Code change snippets:
*** Begin section ***
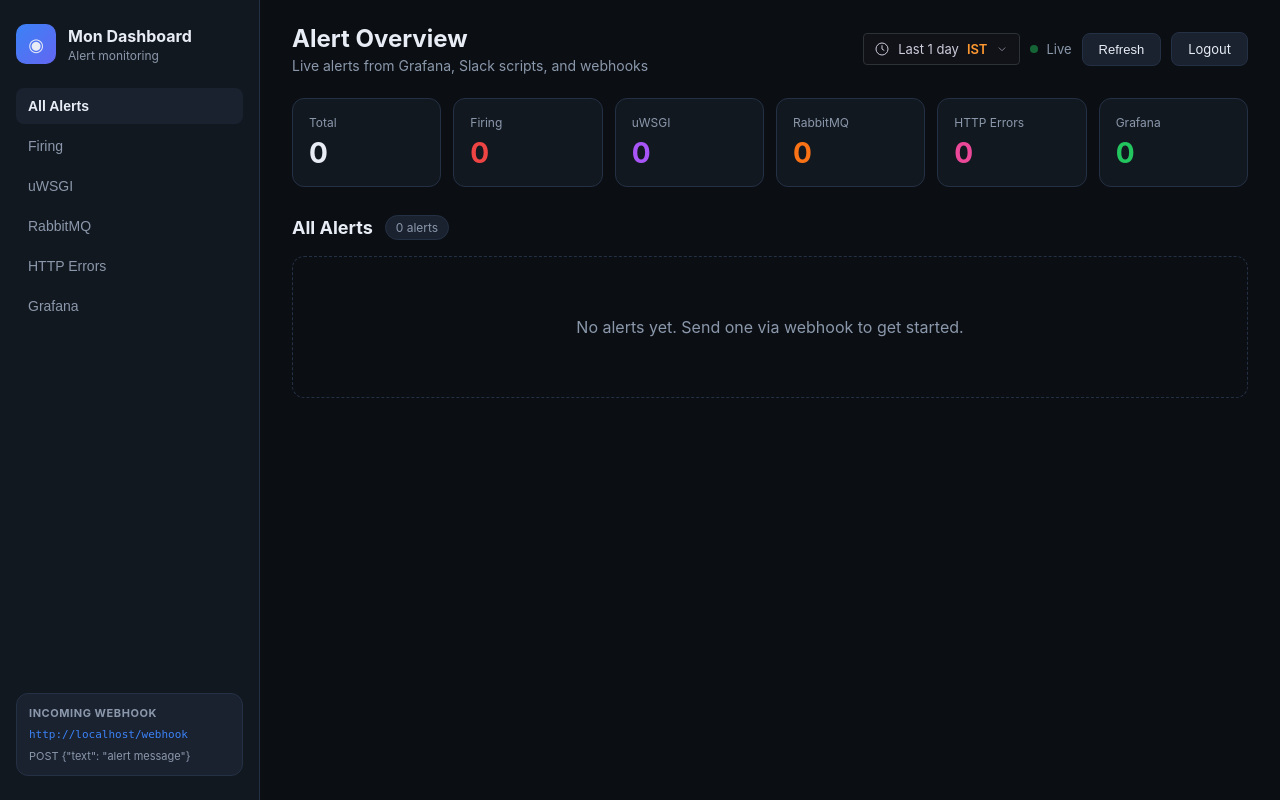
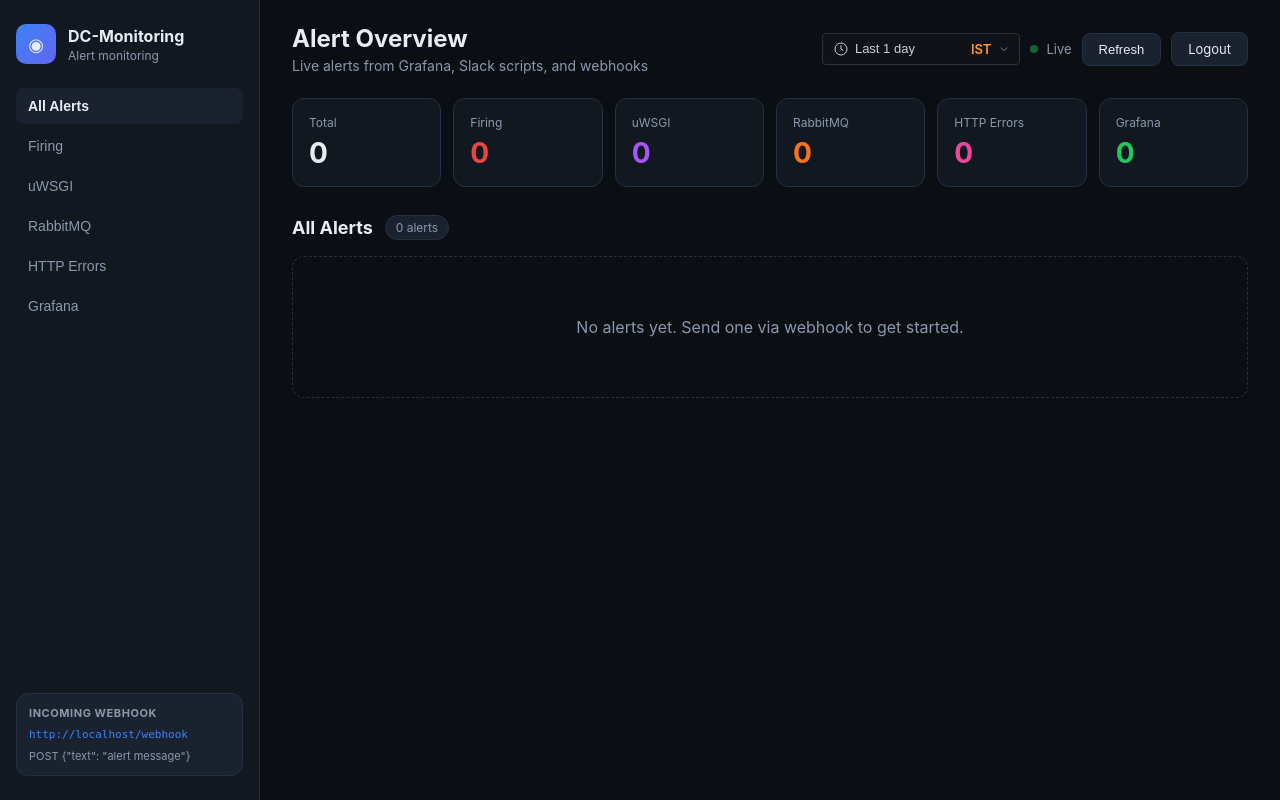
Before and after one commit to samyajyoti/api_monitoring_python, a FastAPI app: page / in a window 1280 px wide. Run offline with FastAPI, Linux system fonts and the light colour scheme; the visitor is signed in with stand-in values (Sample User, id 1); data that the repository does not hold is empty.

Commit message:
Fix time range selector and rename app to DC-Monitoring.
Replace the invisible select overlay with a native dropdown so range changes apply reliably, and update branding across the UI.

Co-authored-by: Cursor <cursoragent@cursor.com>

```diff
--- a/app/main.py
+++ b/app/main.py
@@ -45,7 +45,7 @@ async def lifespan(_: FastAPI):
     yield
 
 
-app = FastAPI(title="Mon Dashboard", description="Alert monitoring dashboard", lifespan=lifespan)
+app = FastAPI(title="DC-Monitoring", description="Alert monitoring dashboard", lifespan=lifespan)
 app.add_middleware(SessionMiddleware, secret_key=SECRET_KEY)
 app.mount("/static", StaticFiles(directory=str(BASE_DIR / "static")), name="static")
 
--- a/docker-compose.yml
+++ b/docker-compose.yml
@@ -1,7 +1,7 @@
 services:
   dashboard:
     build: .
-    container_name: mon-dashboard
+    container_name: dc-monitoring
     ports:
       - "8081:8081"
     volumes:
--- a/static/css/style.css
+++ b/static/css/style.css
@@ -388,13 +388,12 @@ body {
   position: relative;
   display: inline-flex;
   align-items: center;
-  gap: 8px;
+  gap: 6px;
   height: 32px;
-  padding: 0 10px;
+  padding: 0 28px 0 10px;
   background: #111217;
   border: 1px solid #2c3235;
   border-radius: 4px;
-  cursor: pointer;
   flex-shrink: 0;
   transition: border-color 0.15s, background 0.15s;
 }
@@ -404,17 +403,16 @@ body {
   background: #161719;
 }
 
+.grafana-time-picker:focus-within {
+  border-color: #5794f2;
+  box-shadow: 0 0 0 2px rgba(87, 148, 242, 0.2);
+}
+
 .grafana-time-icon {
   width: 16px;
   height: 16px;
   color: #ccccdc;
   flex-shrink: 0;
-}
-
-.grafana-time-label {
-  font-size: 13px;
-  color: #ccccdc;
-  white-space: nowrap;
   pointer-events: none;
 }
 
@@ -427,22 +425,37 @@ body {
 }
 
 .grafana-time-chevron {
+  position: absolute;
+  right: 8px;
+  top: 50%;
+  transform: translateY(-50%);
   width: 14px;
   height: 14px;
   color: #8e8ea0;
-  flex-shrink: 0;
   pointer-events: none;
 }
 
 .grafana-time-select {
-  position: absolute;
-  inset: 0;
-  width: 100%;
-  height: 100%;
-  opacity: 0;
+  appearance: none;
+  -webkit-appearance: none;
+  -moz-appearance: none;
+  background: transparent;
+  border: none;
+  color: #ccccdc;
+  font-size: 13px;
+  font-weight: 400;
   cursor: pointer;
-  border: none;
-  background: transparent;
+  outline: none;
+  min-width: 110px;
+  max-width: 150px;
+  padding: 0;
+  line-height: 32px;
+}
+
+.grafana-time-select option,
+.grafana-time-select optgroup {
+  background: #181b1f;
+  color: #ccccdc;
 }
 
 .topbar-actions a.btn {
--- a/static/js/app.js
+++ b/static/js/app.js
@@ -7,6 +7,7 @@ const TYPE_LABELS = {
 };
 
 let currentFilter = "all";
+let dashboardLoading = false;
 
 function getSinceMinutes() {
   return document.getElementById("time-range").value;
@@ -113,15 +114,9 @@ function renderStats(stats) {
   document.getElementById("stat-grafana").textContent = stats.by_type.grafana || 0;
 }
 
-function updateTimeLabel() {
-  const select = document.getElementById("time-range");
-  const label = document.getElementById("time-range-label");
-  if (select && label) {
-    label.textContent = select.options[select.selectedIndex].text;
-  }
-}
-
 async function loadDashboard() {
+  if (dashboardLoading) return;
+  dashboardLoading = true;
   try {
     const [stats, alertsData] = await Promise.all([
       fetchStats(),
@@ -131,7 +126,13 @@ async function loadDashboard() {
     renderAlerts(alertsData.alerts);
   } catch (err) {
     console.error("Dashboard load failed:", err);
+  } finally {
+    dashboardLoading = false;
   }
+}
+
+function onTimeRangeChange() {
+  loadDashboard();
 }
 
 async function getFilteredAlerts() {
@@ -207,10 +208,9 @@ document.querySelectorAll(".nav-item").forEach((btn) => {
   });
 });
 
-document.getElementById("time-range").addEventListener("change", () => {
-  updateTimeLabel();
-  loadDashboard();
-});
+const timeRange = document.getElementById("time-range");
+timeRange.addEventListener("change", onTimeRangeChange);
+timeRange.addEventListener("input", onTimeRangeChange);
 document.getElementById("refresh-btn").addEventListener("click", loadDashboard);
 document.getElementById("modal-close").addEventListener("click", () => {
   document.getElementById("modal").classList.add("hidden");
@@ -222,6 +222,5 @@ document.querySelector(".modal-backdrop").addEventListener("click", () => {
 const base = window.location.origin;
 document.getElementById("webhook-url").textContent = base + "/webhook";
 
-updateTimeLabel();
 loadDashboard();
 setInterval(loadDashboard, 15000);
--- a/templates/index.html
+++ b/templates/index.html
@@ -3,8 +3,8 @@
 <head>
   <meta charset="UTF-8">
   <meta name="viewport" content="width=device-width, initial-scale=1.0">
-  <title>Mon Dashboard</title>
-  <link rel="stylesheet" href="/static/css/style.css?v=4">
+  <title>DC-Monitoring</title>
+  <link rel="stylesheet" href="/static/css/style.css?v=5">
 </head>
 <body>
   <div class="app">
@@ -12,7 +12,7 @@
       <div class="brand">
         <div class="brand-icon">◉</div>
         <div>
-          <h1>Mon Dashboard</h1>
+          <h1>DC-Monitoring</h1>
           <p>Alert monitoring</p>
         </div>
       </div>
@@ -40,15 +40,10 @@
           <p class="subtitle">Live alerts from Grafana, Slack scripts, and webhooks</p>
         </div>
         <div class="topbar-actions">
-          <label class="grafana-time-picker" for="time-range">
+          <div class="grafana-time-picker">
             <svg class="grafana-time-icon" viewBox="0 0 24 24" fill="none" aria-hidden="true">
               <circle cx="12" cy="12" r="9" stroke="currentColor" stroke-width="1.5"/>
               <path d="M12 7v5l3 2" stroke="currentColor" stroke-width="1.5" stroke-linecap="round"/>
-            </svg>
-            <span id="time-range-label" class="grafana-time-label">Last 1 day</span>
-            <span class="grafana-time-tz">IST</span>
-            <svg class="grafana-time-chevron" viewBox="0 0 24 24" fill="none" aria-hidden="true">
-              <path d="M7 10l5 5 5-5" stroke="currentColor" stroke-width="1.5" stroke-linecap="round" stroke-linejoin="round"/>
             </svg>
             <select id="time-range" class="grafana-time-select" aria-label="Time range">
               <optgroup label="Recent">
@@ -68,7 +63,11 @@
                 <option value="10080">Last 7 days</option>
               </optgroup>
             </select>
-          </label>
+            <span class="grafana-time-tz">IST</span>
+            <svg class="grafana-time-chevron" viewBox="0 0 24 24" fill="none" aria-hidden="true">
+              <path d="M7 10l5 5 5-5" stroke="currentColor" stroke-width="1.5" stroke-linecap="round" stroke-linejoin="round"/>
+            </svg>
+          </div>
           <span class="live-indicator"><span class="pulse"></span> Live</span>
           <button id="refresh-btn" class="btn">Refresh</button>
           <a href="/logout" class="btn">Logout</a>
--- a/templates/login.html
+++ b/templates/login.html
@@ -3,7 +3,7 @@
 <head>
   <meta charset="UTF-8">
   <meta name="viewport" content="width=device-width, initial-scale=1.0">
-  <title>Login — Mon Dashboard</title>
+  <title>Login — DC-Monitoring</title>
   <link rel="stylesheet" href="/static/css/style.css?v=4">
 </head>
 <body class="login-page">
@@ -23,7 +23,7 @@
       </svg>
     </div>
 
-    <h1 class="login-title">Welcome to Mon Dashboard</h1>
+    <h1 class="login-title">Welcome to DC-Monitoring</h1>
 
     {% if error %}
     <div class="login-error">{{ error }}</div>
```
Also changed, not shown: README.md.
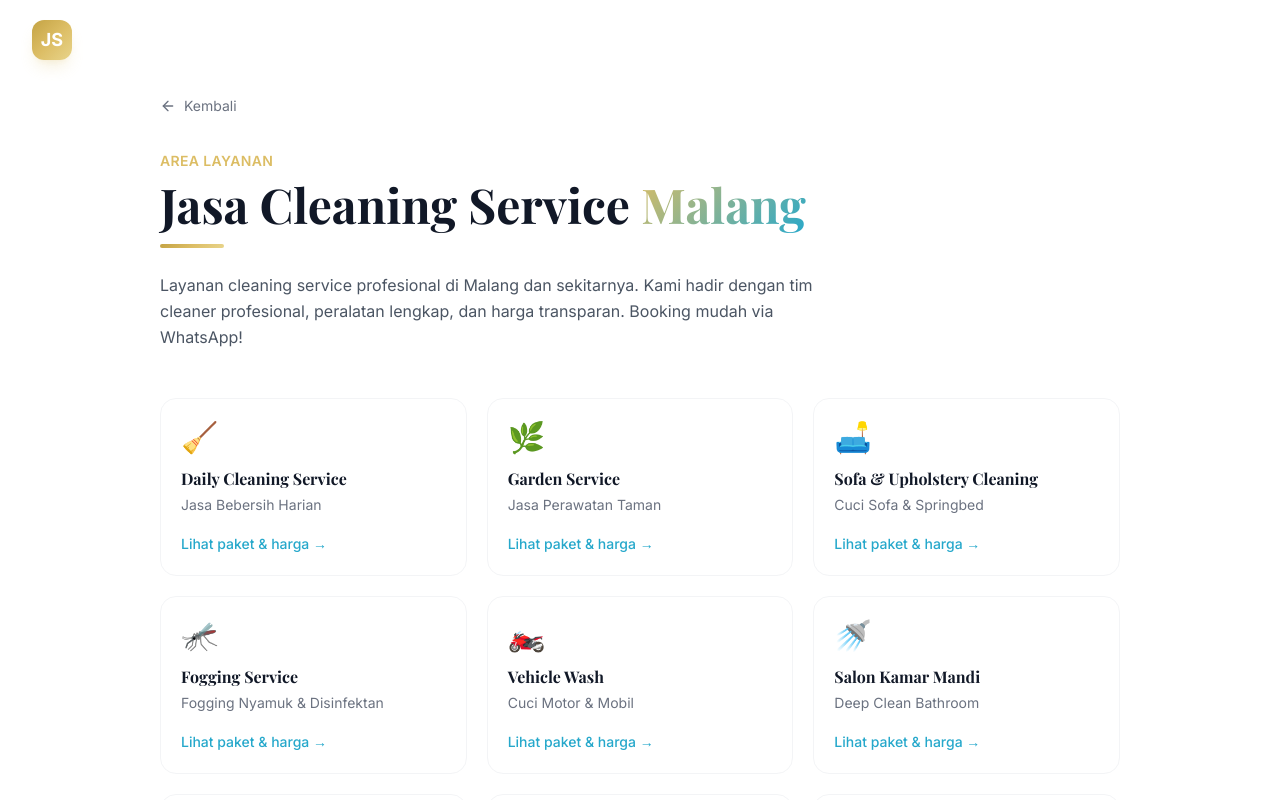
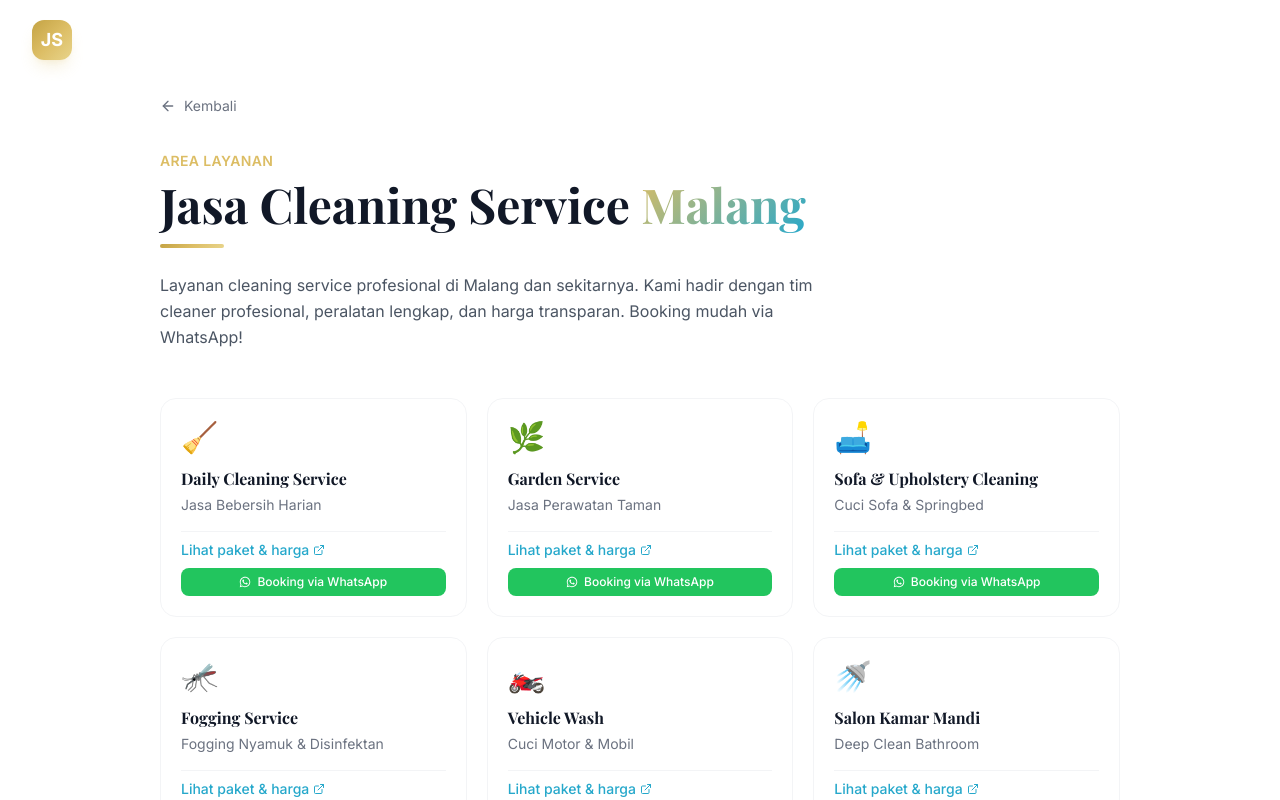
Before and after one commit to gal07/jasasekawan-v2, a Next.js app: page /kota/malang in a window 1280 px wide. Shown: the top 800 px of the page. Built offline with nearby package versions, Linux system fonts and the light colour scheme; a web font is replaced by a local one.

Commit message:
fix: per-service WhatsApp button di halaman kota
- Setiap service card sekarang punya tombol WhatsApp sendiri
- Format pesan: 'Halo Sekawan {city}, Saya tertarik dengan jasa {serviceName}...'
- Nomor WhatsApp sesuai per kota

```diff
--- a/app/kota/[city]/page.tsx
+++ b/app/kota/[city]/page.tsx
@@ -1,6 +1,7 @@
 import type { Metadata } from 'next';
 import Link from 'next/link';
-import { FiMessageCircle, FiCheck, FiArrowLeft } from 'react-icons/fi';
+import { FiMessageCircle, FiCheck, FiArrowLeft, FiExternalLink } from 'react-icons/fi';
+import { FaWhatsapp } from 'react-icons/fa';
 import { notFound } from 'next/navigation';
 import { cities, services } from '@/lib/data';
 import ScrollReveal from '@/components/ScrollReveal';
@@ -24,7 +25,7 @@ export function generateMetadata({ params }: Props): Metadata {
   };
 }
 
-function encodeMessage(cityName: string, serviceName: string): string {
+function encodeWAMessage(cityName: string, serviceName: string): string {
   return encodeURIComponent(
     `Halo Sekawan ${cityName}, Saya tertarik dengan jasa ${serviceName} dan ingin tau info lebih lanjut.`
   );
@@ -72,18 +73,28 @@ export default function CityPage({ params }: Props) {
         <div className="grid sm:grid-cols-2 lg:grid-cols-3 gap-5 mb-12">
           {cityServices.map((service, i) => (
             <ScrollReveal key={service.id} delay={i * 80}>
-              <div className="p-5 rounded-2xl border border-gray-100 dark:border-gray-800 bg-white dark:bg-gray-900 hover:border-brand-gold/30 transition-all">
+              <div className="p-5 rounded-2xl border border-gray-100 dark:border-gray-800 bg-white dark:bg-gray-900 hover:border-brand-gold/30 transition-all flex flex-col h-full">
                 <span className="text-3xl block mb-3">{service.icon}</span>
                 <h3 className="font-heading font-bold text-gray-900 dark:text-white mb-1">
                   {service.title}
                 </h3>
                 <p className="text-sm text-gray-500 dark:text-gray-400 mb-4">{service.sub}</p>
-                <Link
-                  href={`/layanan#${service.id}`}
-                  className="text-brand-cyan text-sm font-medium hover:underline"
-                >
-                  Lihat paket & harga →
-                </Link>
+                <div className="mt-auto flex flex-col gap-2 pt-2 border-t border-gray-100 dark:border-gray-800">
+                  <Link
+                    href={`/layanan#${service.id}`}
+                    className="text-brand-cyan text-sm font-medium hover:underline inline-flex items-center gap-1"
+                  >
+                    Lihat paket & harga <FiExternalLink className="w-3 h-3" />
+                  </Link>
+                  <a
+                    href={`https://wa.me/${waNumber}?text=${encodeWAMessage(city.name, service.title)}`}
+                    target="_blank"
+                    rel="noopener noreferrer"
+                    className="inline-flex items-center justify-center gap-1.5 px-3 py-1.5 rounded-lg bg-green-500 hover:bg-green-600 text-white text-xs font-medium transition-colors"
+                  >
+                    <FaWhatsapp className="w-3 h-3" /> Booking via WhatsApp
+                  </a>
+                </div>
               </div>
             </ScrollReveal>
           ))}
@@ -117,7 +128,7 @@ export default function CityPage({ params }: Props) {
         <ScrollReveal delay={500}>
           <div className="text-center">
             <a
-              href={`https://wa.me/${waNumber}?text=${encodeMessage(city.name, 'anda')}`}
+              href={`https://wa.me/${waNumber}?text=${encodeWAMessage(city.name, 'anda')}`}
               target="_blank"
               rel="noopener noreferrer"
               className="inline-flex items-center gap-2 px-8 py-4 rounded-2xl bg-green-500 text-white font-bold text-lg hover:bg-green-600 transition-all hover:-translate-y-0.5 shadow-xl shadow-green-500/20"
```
*** End section ***
Exercise goal
Reproduce exactly the entries from their first line through the line containing "Fix time range", including both, and omit any pictures.

Solution to this task
Before and after one commit to samyajyoti/api_monitoring_python, a FastAPI app: page / in a window 1280 px wide. Run offline with FastAPI, Linux system fonts and the light colour scheme; the visitor is signed in with stand-in values (Sample User, id 1); data that the repository does not hold is empty.

Commit message:
Fix time range selector and rename app to DC-Monitoring.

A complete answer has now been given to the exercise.